Let me explain. Economic growth is a factor of labor force growth and productivity. The more people we have in our workforce producing and buying things, the larger our economy gets. Over the next two decades and beyond, the overwhelming majority of new entrants in our workforce will be Latinos and other people of color. Latinos are the youngest demographic in the country, almost 15 years younger than the Anglo population on average. They will be the ones buying homes, cars, and just about everything else. The more income and wealth they have, the more they will spend in our economy. It’s pretty simple.
Exactly how we close the ethnic wealth gap is less clear. Education, healthcare, homeownership, and improving diversity in America’s largest corporations are critical components, but I believe the biggest opportunities are tied to business ownership and entrepreneurship. Entrepreneurship is THE foundation of capitalism and the most efficient wealth builder in our system – especially for Latinos. It shouldn’t be a surprise to anyone that Latino-led companies employ more Latinos in key roles. What’s more, the more successful those companies are, the more wealth they create for their employees and investors. While Latinos have not historically been major investors in start-ups, that is starting to change. What is not widely understood, is when Latino-led companies reach scale, they sometimes disrupt major corporations, who respond by investing more capital in Latino markets themselves. I wrote about this a few weeks ago in a blog about Latino representation in the entertainment industry. I said in that blog that I thought Tyler Perry and Oprah Winfrey did more to promote Black Americans in the entertainment industry than 50 years of advocacy because they proved that there was money to be made by investing in media products that included and appealed to Black consumers. This could be applied to several industries. I’ve written about how companies like New American Funding, a privately held mortgage company with Latino ownership, go from a niche player to a major force in the industry. By focusing on Hispanic homebuyers, they took market share from some of the larger and more established companies, forcing those companies to follow suit or continue to lose share.

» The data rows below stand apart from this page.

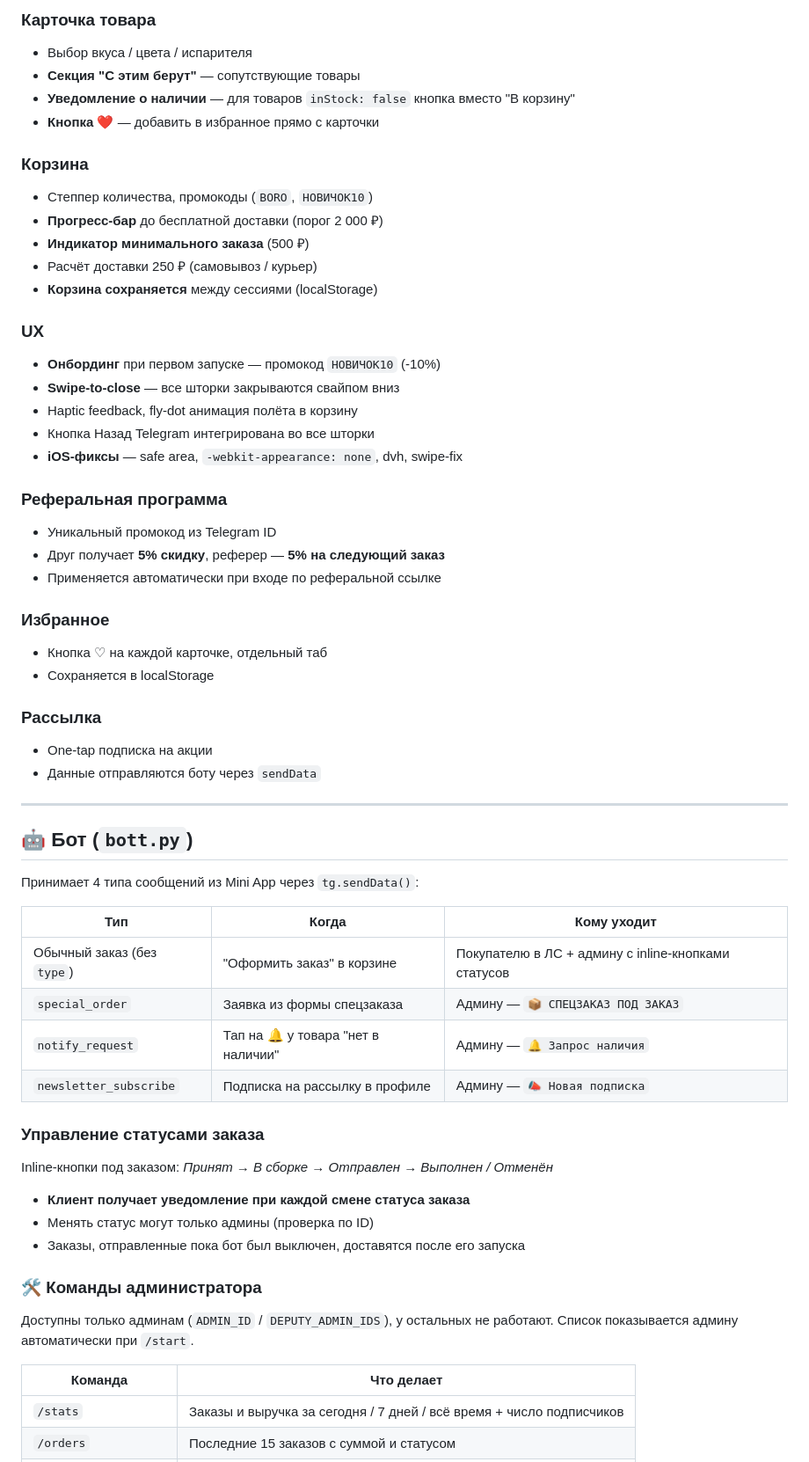
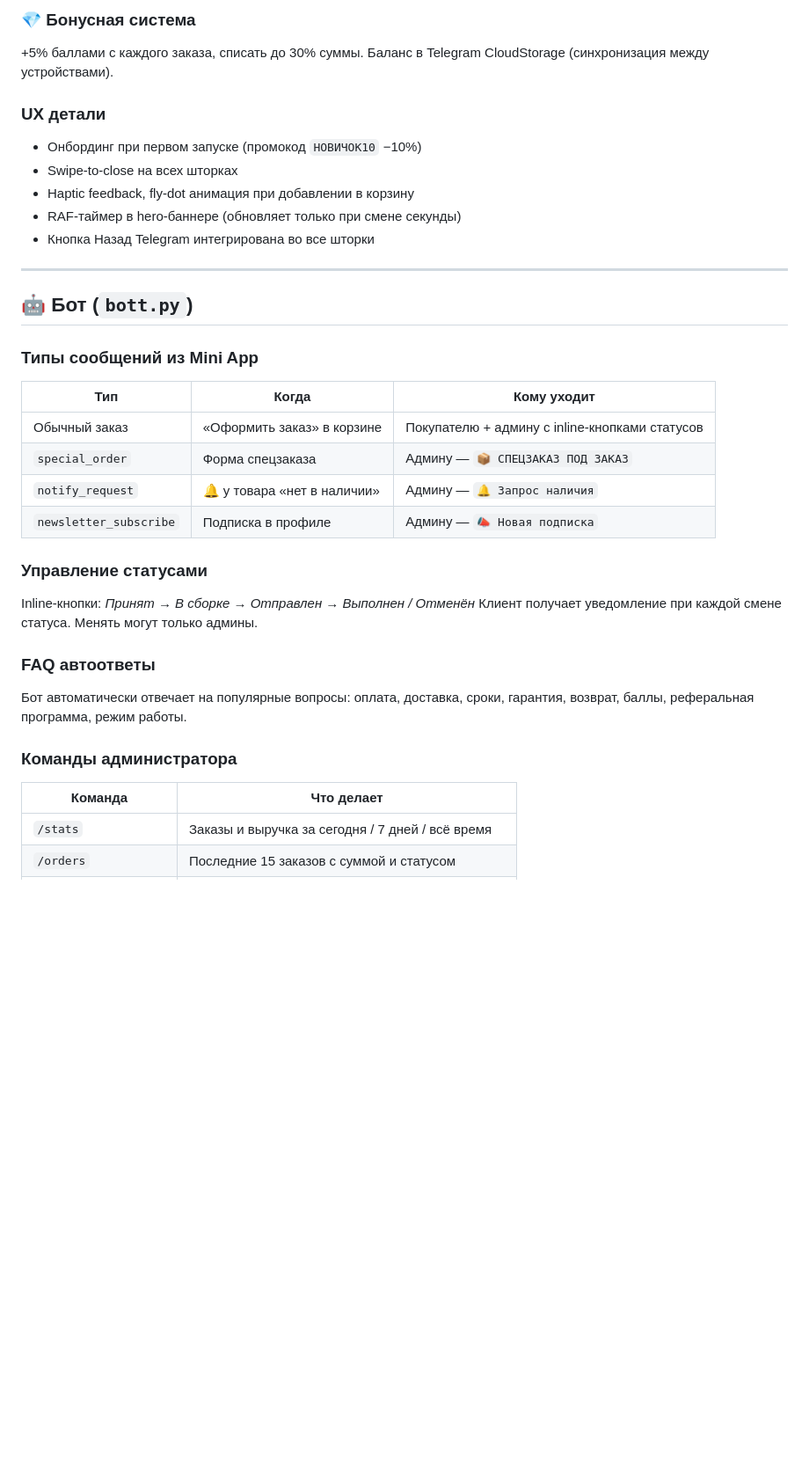
Before and after one commit to borodota/bazar, a Markdown page: README.md, the part around one of its changes. Shown at 88% size. GitHub-like rendering; blank space fills up the shorter version.

```diff
--- a/README.md
+++ b/README.md
@@ -121,61 +148,37 @@ git push
 
-### Карточка товара
-- Выбор вкуса / цвета / испарителя
-- **Секция "С этим берут"** — сопутствующие товары
-- **Уведомление о наличии** — для товаров `inStock: false` кнопка вместо "В корзину"
-- **Кнопка ❤️** — добавить в избранное прямо с карточки
+### 💎 Бонусная система
++5% баллами с каждого заказа, списать до 30% суммы. Баланс в Telegram CloudStorage (синхронизация между устройствами).
 
-### Корзина
-- Степпер количества, промокоды (`BORO`, `НОВИЧОК10`)
-- **Прогресс-бар** до бесплатной доставки (порог 2 000 ₽)
-- **Индикатор минимального заказа** (500 ₽)
-- Расчёт доставки 250 ₽ (самовывоз / курьер)
-- **Корзина сохраняется** между сессиями (localStorage)
-
-### UX
-- **Онбординг** при первом запуске — промокод `НОВИЧОК10` (-10%)
-- **Swipe-to-close** — все шторки закрываются свайпом вниз
-- Haptic feedback, fly-dot анимация полёта в корзину
+### UX детали
+- Онбординг при первом запуске (промокод `НОВИЧОК10` −10%)
+- Swipe-to-close на всех шторках
+- Haptic feedback, fly-dot анимация при добавлении в корзину
+- RAF-таймер в hero-баннере (обновляет только при смене секунды)
 - Кнопка Назад Telegram интегрирована во все шторки
-- **iOS-фиксы** — safe area, `-webkit-appearance: none`, dvh, swipe-fix
-
-### Реферальная программа
-- Уникальный промокод из Telegram ID
-- Друг получает **5% скидку**, реферер — **5% на следующий заказ**
-- Применяется автоматически при входе по реферальной ссылке
-
-### Избранное
-- Кнопка ♡ на каждой карточке, отдельный таб
-- Сохраняется в localStorage
-
-### Рассылка
-- One-tap подписка на акции
-- Данные отправляются боту через `sendData`
 
 ---
 
 ## 🤖 Бот (`bott.py`)
 
-Принимает 4 типа сообщений из Mini App через `tg.sendData()`:
+### Типы сообщений из Mini App
 
 | Тип | Когда | Кому уходит |
 |---|---|---|
-| Обычный заказ (без `type`) | "Оформить заказ" в корзине | Покупателю в ЛС + админу с inline-кнопками статусов |
-| `special_order` | Заявка из формы спецзаказа | Админу — `📦 СПЕЦЗАКАЗ ПОД ЗАКАЗ` |
-| `notify_request` | Тап на 🔔 у товара "нет в наличии" | Админу — `🔔 Запрос наличия` |
-| `newsletter_subscribe` | Подписка на рассылку в профиле | Админу — `📣 Новая подписка` |
+| Обычный заказ | «Оформить заказ» в корзине | Покупателю + админу с inline-кнопками статусов |
+| `special_order` | Форма спецзаказа | Админу — `📦 СПЕЦЗАКАЗ ПОД ЗАКАЗ` |
+| `notify_request` | 🔔 у товара «нет в наличии» | Админу — `🔔 Запрос наличия` |
+| `newsletter_subscribe` | Подписка в профиле | Админу — `📣 Новая подписка` |
 
-### Управление статусами заказа
-Inline-кнопки под заказом: *Принят → В сборке → Отправлен → Выполнен / Отменён*
+### Управление статусами
+Inline-кнопки: *Принят → В сборке → Отправлен → Выполнен / Отменён*
+Клиент получает уведомление при каждой смене статуса. Менять могут только админы.
 
-- **Клиент получает уведомление при каждой смене статуса заказа**
-- Менять статус могут только админы (проверка по ID)
-- Заказы, отправленные пока бот был выключен, доставятся после его запуска
+### FAQ автоответы
+Бот автоматически отвечает на популярные вопросы: оплата, доставка, сроки, гарантия, возврат, баллы, реферальная программа, режим работы.
 
-### 🛠 Команды администратора
-Доступны только админам (`ADMIN_ID` / `DEPUTY_ADMIN_IDS`), у остальных не работают. Список показывается админу автоматически при `/start`.
+### Команды администратора
 
 | Команда | Что делает |
 |---|---|
-| `/stats` | Заказы и выручка за сегодня / 7 дней / всё время + число подписчиков |
+| `/stats` | Заказы и выручка за сегодня / 7 дней / всё время |
 | `/orders` | Последние 15 заказов с суммой и статусом |
```
Also changed, not shown: other parts of README.md (+101 -72 lines).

Facts and data are critical, and advocacy is important, but in a country that was founded on free-market principles, nothing is more effective than literally showing people where the money is. In 2022, I will be laser-focused on finding the best ways to catalyze Latino-led businesses and start-ups. When we succeed, the country will be better for it.